One of the sticking points in the last few months of discussions about the role of women in the skeptical and atheist movements is the resistance to the use of the word “misogyny.” In its general form, the argument goes: “Hey! There’s no evidence that this person actually hates women. Using that word is an exaggeration/hyperbole/an unwarranted attack!” Then all other discussion must grind to a halt while this argument happens. Again.
There’s a little problem with that. “Hatred of women” is not a definition of “misogyny”. It’s a translation. To have an actual working definition of the word, we’re going to have to do a little more work.
Misogyny is a special case of misanthropy. It is a special case in that it is applied only to women rather than to humanity as a whole. And while “misanthropy” translates as “hatred of humans,” that isn’t actually how we use the word.

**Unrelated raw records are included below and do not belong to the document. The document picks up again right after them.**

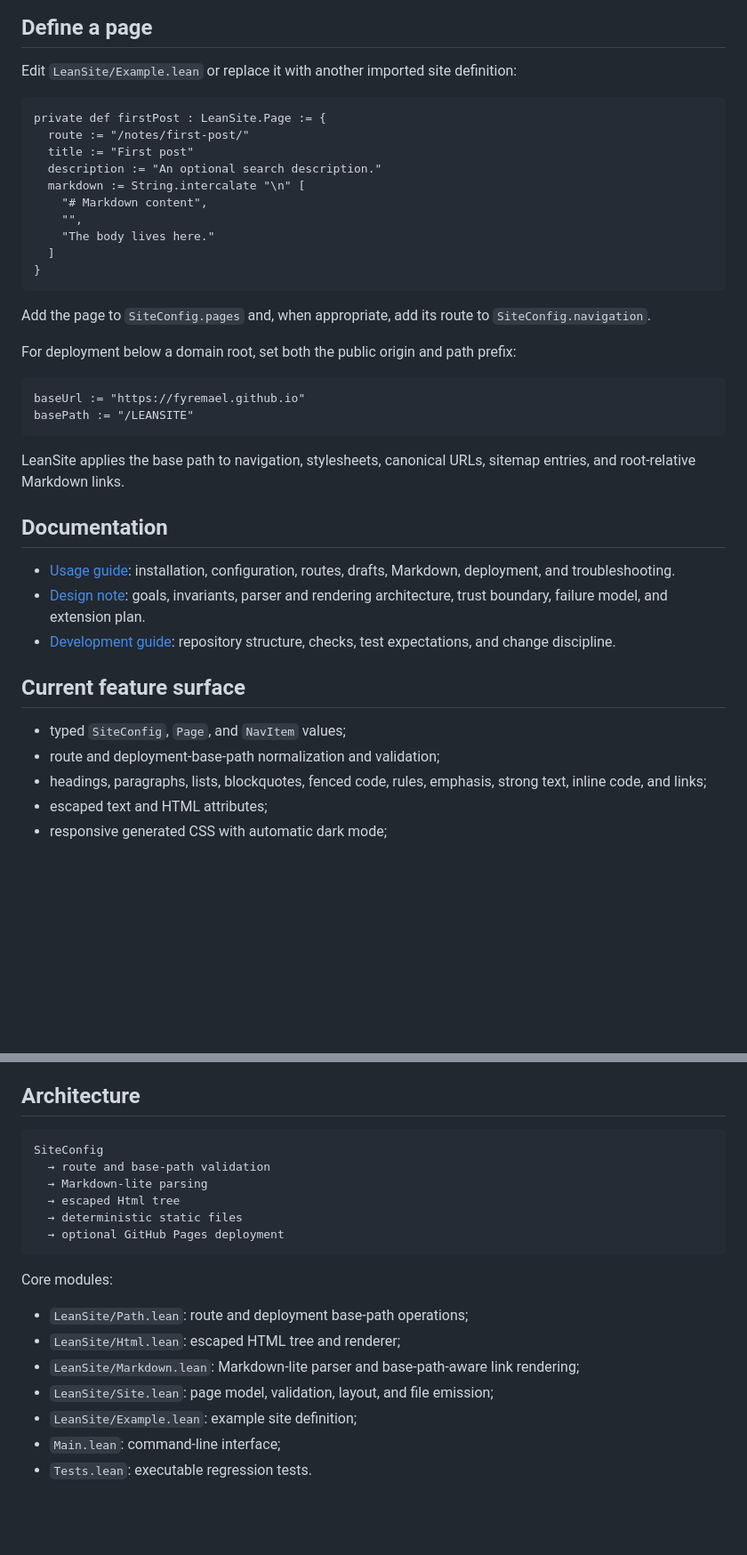
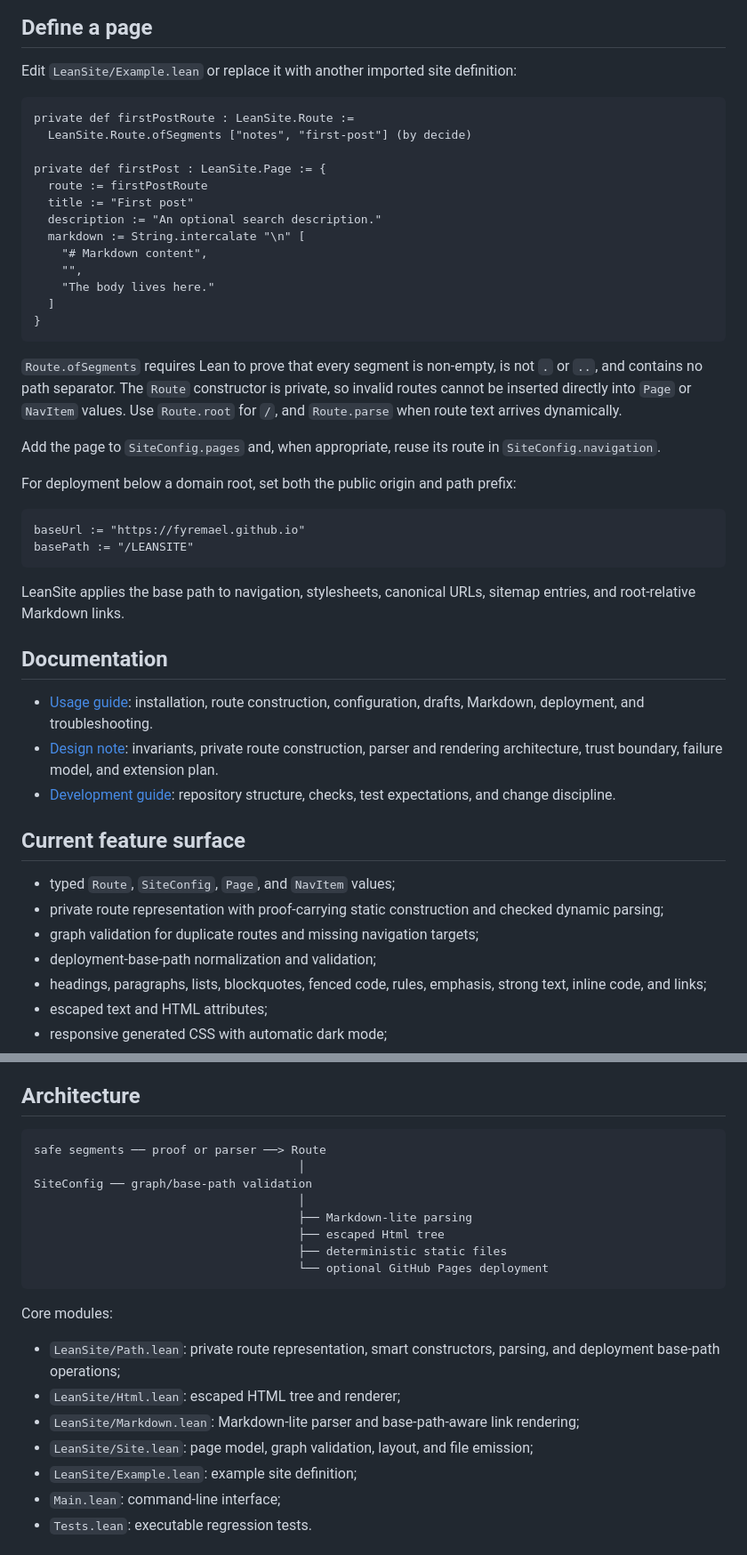
Before and after one commit to fyremael/LEANSITE, a Markdown page: README.md, 2 parts joined by grey strips. Shown at 89% size. Rendered like a GitHub page; blank space fills up the shorter version.

Commit message:
Document compiler-certified routes

````diff
--- a/README.md
+++ b/README.md
@@ -33,8 +33,11 @@ lake exe leansite build dist
 Edit `LeanSite/Example.lean` or replace it with another imported site definition:
 
 ```lean
+private def firstPostRoute : LeanSite.Route :=
+  LeanSite.Route.ofSegments ["notes", "first-post"] (by decide)
+
 private def firstPost : LeanSite.Page := {
-  route := "/notes/first-post/"
+  route := firstPostRoute
   title := "First post"
   description := "An optional search description."
   markdown := String.intercalate "\n" [
@@ -45,7 +48,9 @@ private def firstPost : LeanSite.Page := {
 }
 ```
 
-Add the page to `SiteConfig.pages` and, when appropriate, add its route to `SiteConfig.navigation`.
+`Route.ofSegments` requires Lean to prove that every segment is non-empty, is not `.` or `..`, and contains no path separator. The `Route` constructor is private, so invalid routes cannot be inserted directly into `Page` or `NavItem` values. Use `Route.root` for `/`, and `Route.parse` when route text arrives dynamically.
+
+Add the page to `SiteConfig.pages` and, when appropriate, reuse its route in `SiteConfig.navigation`.
 
 For deployment below a domain root, set both the public origin and path prefix:
 
@@ -58,14 +63,16 @@ LeanSite applies the base path to navigation, stylesheets, canonical URLs, sitem
 
 ## Documentation
 
-- [Usage guide](docs/USAGE.md): installation, configuration, routes, drafts, Markdown, deployment, and troubleshooting.
-- [Design note](docs/DESIGN.md): goals, invariants, parser and rendering architecture, trust boundary, failure model, and extension plan.
+- [Usage guide](docs/USAGE.md): installation, route construction, configuration, drafts, Markdown, deployment, and troubleshooting.
+- [Design note](docs/DESIGN.md): invariants, private route construction, parser and rendering architecture, trust boundary, failure model, and extension plan.
 - [Development guide](docs/DEVELOPMENT.md): repository structure, checks, test expectations, and change discipline.
 
 ## Current feature surface
 
-- typed `SiteConfig`, `Page`, and `NavItem` values;
-- route and deployment-base-path normalization and validation;
+- typed `Route`, `SiteConfig`, `Page`, and `NavItem` values;
+- private route representation with proof-carrying static construction and checked dynamic parsing;
+- graph validation for duplicate routes and missing navigation targets;
+- deployment-base-path normalization and validation;
 - headings, paragraphs, lists, blockquotes, fenced code, rules, emphasis, strong text, inline code, and links;
 - escaped text and HTML attributes;
 - responsive generated CSS with automatic dark mode;
@@ -79,20 +86,22 @@ This is intentionally not CommonMark. The parser is small enough to inspect as a
 ## Architecture
 
 ```text
-SiteConfig
-  → route and base-path validation
-  → Markdown-lite parsing
-  → escaped Html tree
-  → deterministic static files
-  → optional GitHub Pages deployment
+safe segments ── proof or parser ──> Route
+                                      │
+SiteConfig ── graph/base-path validation
+                                      │
+                                      ├── Markdown-lite parsing
+                                      ├── escaped Html tree
+                                      ├── deterministic static files
+                                      └── optional GitHub Pages deployment
 ```
 
 Core modules:
 
-- `LeanSite/Path.lean`: route and deployment base-path operations;
+- `LeanSite/Path.lean`: private route representation, smart constructors, parsing, and deployment base-path operations;
 - `LeanSite/Html.lean`: escaped HTML tree and renderer;
 - `LeanSite/Markdown.lean`: Markdown-lite parser and base-path-aware link rendering;
-- `LeanSite/Site.lean`: page model, validation, layout, and file emission;
+- `LeanSite/Site.lean`: page model, graph validation, layout, and file emission;
 - `LeanSite/Example.lean`: example site definition;
 - `Main.lean`: command-line interface;
 - `Tests.lean`: executable regression tests.
````
Also changed, not shown: other parts of README.md (+1 -1 lines).
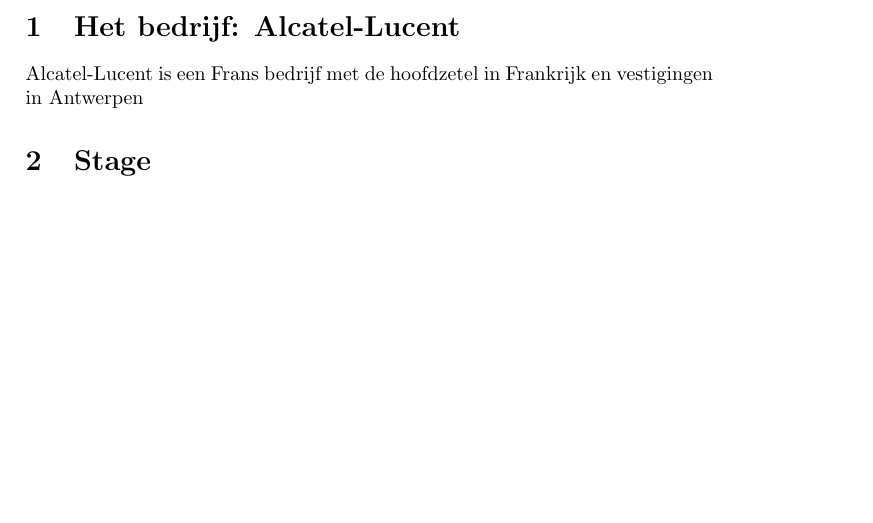
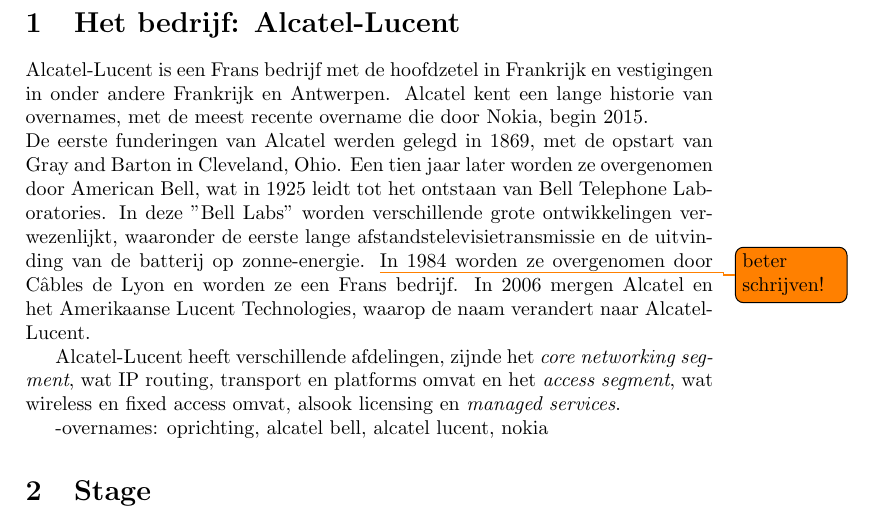
Before and after one commit to HelenaCat/Stageverslag, a LaTeX document (Stageverslag Helena Brekalo.tex): part of page 3 of 3 before the commit and part of page 4 of 4 after it, cut so that both start at the same text, the shorter picture padded with empty space. Compiled offline with pdfLaTeX.

Commit message:
First draft

```diff
--- a/Stageverslag Helena Brekalo.tex
+++ b/Stageverslag Helena Brekalo.tex
@@ -3,6 +3,7 @@
 \usepackage{amsmath}
 \usepackage{amsfonts}
 \usepackage{amssymb}
+\usepackage{todonotes}
 
 \begin{document}
 
@@ -61,6 +63,13 @@
 
 \section{Het bedrijf: Alcatel-Lucent}
-Alcatel-Lucent is een Frans bedrijf met de hoofdzetel in Frankrijk en vestigingen in Antwerpen
+Alcatel-Lucent is een Frans bedrijf met de hoofdzetel in Frankrijk en vestigingen in onder andere Frankrijk en Antwerpen. Alcatel kent een lange historie van overnames, met de meest recente overname die door Nokia, begin 2015.\\
+De eerste funderingen van Alcatel werden gelegd in 1869, met de opstart van Gray and Barton in Cleveland, Ohio. Een tien jaar later worden ze overgenomen door American Bell, wat in 1925 leidt tot het ontstaan van Bell Telephone Laboratories. In deze "Bell Labs" worden verschillende grote ontwikkelingen verwezenlijkt, waaronder de eerste lange afstandstelevisietransmissie en de uitvinding van de batterij op zonne-energie. \todo{beter schrijven!} In 1984 worden ze overgenomen door C\^ables de Lyon en worden ze een Frans bedrijf. In 2006 mergen Alcatel en het Amerikaanse Lucent Technologies, waarop de naam verandert naar Alcatel-Lucent.
+
+
+Alcatel-Lucent heeft verschillende afdelingen, zijnde het \textit{core networking segment}, wat IP routing, transport en platforms omvat en het \textit{access segment}, wat wireless en fixed access omvat, alsook licensing en \textit{managed services}.
+
+
+-overnames: oprichting, alcatel bell, alcatel lucent, nokia
 
 \section{Stage}
 \subsection{Afdeling: Motive NA}
```
Also changed, not shown: Bronnen.txt (added, +2 -0 lines), Stageverslag Helena Brekalo.pdf (added), Stageverslag Helena Brekalo.tex (1 more changed lines), 4 other files.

Wikipedia currently has a pretty good working definition of “misanthropy“:
Hatred is a subset of misanthropy under this definition, but it isn’t the entirety of the phenomenon. A misanthrope may be someone who doesn’t believe there is a minimum standard of treatment to which we all have a right. They may be someone who is annoyed or on their guard when other people are around. Or they may be, as in the classic Tartuffe play, someone who is constantly disappointed by the people around them.
Understanding that misogyny is a special case of this phenomenon makes it much easier to understand the usage to which the word has been put recently. Someone who doesn’t want women around unless the women abandon their “feminine” qualities is a misogynist. Someone who believes women generally lie about things for attention or “use” men for some kind of personal gain or think women are generally bad at this, that, or the other is a misogynist. Someone who doesn’t believe that women have a right to the same minimum standards of treatment as men is a misogynist. Putting misogyny is concrete terms isn’t difficult.
Nor is “misogynist” some kind of epithet. It’s a description of the views of the person in question. That people frequently disagree and disapprove of those views doesn’t change that.
Of course, this isn’t the definition you’ll see in most dictionaries. They will include the translation, not a definition that has real-world application. However, this doesn’t reflect how we actually use the word. It does reflect political pressure to minimize the perception of misogyny, but that’s a lousy basis for defining words. Definitions are supposed to reflect how we actually use words, and this is how we use “misogyny.”